*Requirement*. For this task, retype the records below exactly.

*Data items*.
__________

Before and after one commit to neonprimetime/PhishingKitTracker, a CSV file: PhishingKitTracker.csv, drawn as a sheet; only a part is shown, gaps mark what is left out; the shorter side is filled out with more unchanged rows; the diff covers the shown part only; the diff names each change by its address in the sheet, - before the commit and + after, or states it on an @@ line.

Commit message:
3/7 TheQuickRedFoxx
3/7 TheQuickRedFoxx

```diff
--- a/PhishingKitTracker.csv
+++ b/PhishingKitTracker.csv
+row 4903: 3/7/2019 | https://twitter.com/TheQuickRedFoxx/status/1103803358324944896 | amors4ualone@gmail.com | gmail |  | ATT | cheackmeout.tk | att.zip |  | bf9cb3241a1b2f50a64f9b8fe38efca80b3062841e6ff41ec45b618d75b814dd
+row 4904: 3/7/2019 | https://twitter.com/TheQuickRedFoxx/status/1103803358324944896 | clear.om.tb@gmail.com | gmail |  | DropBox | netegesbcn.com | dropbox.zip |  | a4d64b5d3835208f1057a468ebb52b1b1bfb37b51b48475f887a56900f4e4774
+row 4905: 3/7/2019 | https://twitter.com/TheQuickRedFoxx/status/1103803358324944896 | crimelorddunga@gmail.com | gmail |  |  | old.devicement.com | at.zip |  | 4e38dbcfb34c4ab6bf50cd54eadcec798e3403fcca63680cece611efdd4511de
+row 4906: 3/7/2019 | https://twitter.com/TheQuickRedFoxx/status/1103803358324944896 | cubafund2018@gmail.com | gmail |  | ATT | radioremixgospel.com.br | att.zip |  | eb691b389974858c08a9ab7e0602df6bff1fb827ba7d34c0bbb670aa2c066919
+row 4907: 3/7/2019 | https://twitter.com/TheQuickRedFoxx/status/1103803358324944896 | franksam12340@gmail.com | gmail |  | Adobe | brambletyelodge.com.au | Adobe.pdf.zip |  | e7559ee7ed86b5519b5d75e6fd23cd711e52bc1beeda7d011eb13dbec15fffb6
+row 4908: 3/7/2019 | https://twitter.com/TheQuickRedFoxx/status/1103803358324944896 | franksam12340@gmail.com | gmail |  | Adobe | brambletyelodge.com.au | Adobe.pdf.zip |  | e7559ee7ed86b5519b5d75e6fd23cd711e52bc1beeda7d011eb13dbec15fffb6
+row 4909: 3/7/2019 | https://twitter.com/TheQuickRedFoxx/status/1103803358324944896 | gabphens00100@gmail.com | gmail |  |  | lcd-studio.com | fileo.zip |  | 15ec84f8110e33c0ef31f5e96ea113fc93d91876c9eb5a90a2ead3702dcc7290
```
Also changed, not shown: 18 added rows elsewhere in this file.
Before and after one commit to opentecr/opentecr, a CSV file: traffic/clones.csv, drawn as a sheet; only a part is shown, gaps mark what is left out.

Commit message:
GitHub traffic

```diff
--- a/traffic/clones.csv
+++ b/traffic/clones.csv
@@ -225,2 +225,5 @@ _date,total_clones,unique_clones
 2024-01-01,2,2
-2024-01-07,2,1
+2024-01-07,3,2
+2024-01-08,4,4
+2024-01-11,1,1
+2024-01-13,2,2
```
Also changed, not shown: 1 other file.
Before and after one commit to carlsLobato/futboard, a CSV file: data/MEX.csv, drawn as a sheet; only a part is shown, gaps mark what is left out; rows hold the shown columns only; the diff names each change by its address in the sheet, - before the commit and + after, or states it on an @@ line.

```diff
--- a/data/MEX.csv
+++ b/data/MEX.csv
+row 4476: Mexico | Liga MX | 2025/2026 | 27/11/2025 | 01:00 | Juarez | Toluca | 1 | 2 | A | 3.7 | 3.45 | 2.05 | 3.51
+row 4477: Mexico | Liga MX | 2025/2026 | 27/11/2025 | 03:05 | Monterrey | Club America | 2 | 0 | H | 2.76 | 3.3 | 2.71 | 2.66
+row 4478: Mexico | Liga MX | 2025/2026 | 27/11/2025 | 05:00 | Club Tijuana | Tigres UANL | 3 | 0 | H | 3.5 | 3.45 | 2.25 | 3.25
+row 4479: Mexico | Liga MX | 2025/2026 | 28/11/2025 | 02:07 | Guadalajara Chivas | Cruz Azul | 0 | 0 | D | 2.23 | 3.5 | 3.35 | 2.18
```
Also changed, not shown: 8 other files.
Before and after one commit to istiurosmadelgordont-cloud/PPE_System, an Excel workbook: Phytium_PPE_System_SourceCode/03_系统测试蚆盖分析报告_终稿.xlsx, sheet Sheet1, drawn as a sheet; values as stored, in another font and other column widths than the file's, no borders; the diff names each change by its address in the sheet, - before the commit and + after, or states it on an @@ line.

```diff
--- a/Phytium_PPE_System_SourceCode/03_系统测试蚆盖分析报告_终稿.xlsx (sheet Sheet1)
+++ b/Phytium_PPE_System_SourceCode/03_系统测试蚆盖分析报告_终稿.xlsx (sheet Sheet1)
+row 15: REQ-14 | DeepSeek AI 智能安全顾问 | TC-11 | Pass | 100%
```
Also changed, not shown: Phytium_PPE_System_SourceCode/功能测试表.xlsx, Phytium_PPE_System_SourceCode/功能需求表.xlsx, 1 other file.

__________

*Answer section*.
Before and after one commit to neonprimetime/PhishingKitTracker, a CSV file: PhishingKitTracker.csv, drawn as a sheet; only a part is shown, gaps mark what is left out; the shorter side is filled out with more unchanged rows; the diff covers the shown part only; the diff names each change by its address in the sheet, - before the commit and + after, or states it on an @@ line.

Commit message:
3/7 TheQuickRedFoxx
3/7 TheQuickRedFoxx

```diff
--- a/PhishingKitTracker.csv
+++ b/PhishingKitTracker.csv
+row 4903: 3/7/2019 | https://twitter.com/TheQuickRedFoxx/status/1103803358324944896 | amors4ualone@gmail.com | gmail |  | ATT | cheackmeout.tk | att.zip |  | bf9cb3241a1b2f50a64f9b8fe38efca80b3062841e6ff41ec45b618d75b814dd
+row 4904: 3/7/2019 | https://twitter.com/TheQuickRedFoxx/status/1103803358324944896 | clear.om.tb@gmail.com | gmail |  | DropBox | netegesbcn.com | dropbox.zip |  | a4d64b5d3835208f1057a468ebb52b1b1bfb37b51b48475f887a56900f4e4774
+row 4905: 3/7/2019 | https://twitter.com/TheQuickRedFoxx/status/1103803358324944896 | crimelorddunga@gmail.com | gmail |  |  | old.devicement.com | at.zip |  | 4e38dbcfb34c4ab6bf50cd54eadcec798e3403fcca63680cece611efdd4511de
+row 4906: 3/7/2019 | https://twitter.com/TheQuickRedFoxx/status/1103803358324944896 | cubafund2018@gmail.com | gmail |  | ATT | radioremixgospel.com.br | att.zip |  | eb691b389974858c08a9ab7e0602df6bff1fb827ba7d34c0bbb670aa2c066919
+row 4907: 3/7/2019 | https://twitter.com/TheQuickRedFoxx/status/1103803358324944896 | franksam12340@gmail.com | gmail |  | Adobe | brambletyelodge.com.au | Adobe.pdf.zip |  | e7559ee7ed86b5519b5d75e6fd23cd711e52bc1beeda7d011eb13dbec15fffb6
+row 4908: 3/7/2019 | https://twitter.com/TheQuickRedFoxx/status/1103803358324944896 | franksam12340@gmail.com | gmail |  | Adobe | brambletyelodge.com.au | Adobe.pdf.zip |  | e7559ee7ed86b5519b5d75e6fd23cd711e52bc1beeda7d011eb13dbec15fffb6
+row 4909: 3/7/2019 | https://twitter.com/TheQuickRedFoxx/status/1103803358324944896 | gabphens00100@gmail.com | gmail |  |  | lcd-studio.com | fileo.zip |  | 15ec84f8110e33c0ef31f5e96ea113fc93d91876c9eb5a90a2ead3702dcc7290
```
Also changed, not shown: 18 added rows elsewhere in this file.
Before and after one commit to opentecr/opentecr, a CSV file: traffic/clones.csv, drawn as a sheet; only a part is shown, gaps mark what is left out.

Commit message:
GitHub traffic

```diff
--- a/traffic/clones.csv
+++ b/traffic/clones.csv
@@ -225,2 +225,5 @@ _date,total_clones,unique_clones
 2024-01-01,2,2
-2024-01-07,2,1
+2024-01-07,3,2
+2024-01-08,4,4
+2024-01-11,1,1
+2024-01-13,2,2
```
Also changed, not shown: 1 other file.
Before and after one commit to carlsLobato/futboard, a CSV file: data/MEX.csv, drawn as a sheet; only a part is shown, gaps mark what is left out; rows hold the shown columns only; the diff names each change by its address in the sheet, - before the commit and + after, or states it on an @@ line.

```diff
--- a/data/MEX.csv
+++ b/data/MEX.csv
+row 4476: Mexico | Liga MX | 2025/2026 | 27/11/2025 | 01:00 | Juarez | Toluca | 1 | 2 | A | 3.7 | 3.45 | 2.05 | 3.51
+row 4477: Mexico | Liga MX | 2025/2026 | 27/11/2025 | 03:05 | Monterrey | Club America | 2 | 0 | H | 2.76 | 3.3 | 2.71 | 2.66
+row 4478: Mexico | Liga MX | 2025/2026 | 27/11/2025 | 05:00 | Club Tijuana | Tigres UANL | 3 | 0 | H | 3.5 | 3.45 | 2.25 | 3.25
+row 4479: Mexico | Liga MX | 2025/2026 | 28/11/2025 | 02:07 | Guadalajara Chivas | Cruz Azul | 0 | 0 | D | 2.23 | 3.5 | 3.35 | 2.18
```
Also changed, not shown: 8 other files.
Before and after one commit to istiurosmadelgordont-cloud/PPE_System, an Excel workbook: Phytium_PPE_System_SourceCode/03_系统测试蚆盖分析报告_终稿.xlsx, sheet Sheet1, drawn as a sheet; values as stored, in another font and other column widths than the file's, no borders; the diff names each change by its address in the sheet, - before the commit and + after, or states it on an @@ line.

```diff
--- a/Phytium_PPE_System_SourceCode/03_系统测试蚆盖分析报告_终稿.xlsx (sheet Sheet1)
+++ b/Phytium_PPE_System_SourceCode/03_系统测试蚆盖分析报告_终稿.xlsx (sheet Sheet1)
+row 15: REQ-14 | DeepSeek AI 智能安全顾问 | TC-11 | Pass | 100%
```
Also changed, not shown: Phytium_PPE_System_SourceCode/功能测试表.xlsx, Phytium_PPE_System_SourceCode/功能需求表.xlsx, 1 other file.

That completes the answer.